The Democratic presidential candidate cited a ProPublica investigation into black land loss in her proposal.
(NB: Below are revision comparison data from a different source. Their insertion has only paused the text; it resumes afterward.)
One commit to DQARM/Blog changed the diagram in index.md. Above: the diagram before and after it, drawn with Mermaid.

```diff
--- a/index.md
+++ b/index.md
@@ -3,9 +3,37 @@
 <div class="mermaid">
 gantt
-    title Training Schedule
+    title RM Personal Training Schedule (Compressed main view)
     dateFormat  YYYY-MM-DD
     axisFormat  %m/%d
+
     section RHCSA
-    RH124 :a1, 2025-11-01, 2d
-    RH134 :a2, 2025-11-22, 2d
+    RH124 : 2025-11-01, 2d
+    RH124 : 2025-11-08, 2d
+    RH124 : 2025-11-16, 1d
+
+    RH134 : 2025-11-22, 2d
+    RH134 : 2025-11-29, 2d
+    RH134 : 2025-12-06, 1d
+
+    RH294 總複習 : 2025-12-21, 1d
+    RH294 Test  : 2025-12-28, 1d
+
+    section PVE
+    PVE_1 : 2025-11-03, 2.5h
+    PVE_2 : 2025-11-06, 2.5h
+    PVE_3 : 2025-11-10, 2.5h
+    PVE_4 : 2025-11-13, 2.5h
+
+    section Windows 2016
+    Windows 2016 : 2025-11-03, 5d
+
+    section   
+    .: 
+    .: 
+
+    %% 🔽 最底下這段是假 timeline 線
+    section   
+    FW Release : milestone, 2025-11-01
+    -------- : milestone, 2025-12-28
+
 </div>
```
Sen. Elizabeth Warren in Philadelphia in May. (Mark Makela/Getty Images)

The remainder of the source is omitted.